• Directions for this task
Line tally for the word "loop": count the lines below that contain it and reply with the number alone.

• Input data
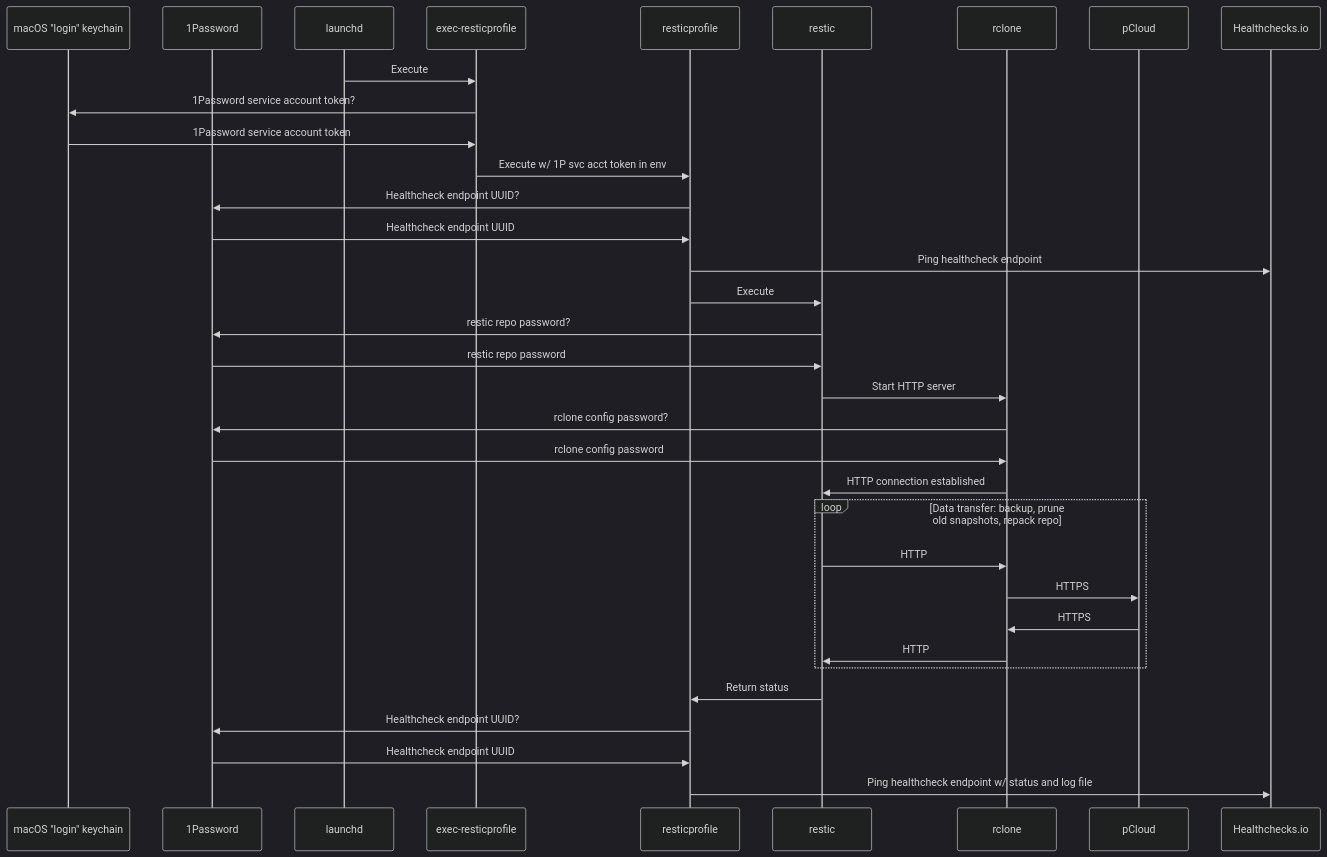
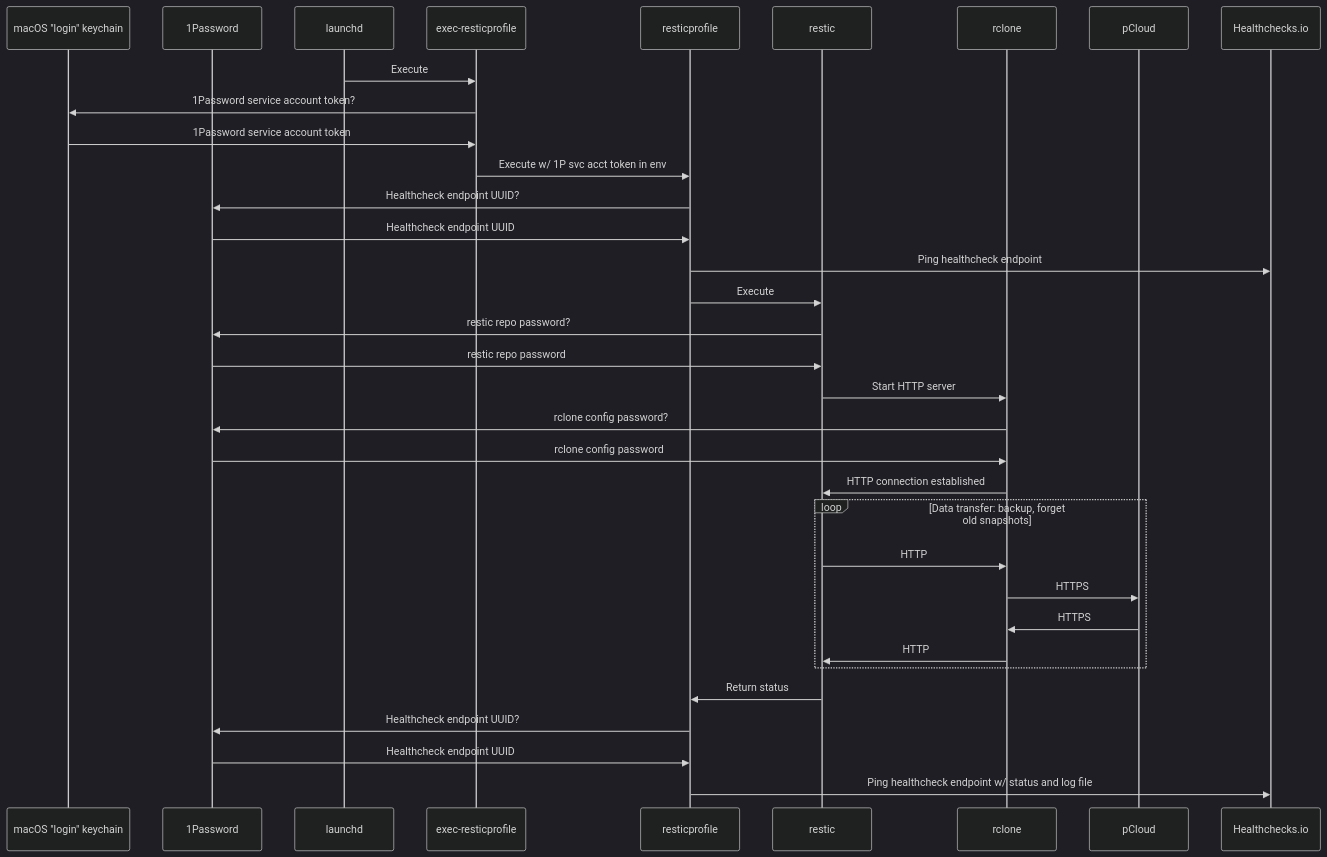
The diagram in README.md (manselmi/backup), drawn with Mermaid (dark theme) before and after one commit.

Commit message:
Update sequence diagram

````diff
--- a/README.md
+++ b/README.md
@@ -24,42 +24,42 @@
 ``` mermaid
 sequenceDiagram
 
   participant KC as macOS "login" keychain
   participant 1P as 1Password
 
   participant LD as launchd
   participant ER as exec-resticprofile
   participant RP as resticprofile
   participant RE as restic
   participant RC as rclone
 
   participant PC as pCloud
   participant HC as Healthchecks.io
 
   LD ->> ER: Execute
   ER ->> KC: 1Password service account token?
   KC ->> ER: 1Password service account token
   ER ->> RP: Execute w/ 1P svc acct token in env
   RP ->> 1P: Healthcheck endpoint UUID?
   1P ->> RP: Healthcheck endpoint UUID
   RP ->> HC: Ping healthcheck endpoint
   RP ->> RE: Execute
   RE ->> 1P: restic repo password?
   1P ->> RE: restic repo password
   RE ->> RC: Start HTTP server
   RC ->> 1P: rclone config password?
   1P ->> RC: rclone config password
   RC ->> RE: HTTP connection established
 
-  loop Data transfer: backup, prune old snapshots, repack repo
+  loop Data transfer: backup, forget old snapshots
     RE ->> RC: HTTP
     RC ->> PC: HTTPS
     PC ->> RC: HTTPS
     RC ->> RE: HTTP
   end
 
   RE ->> RP: Return status
   RP ->> 1P: Healthcheck endpoint UUID?
   1P ->> RP: Healthcheck endpoint UUID
   RP ->> HC: Ping healthcheck endpoint w/ status and log file
 ```
````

• Your response
2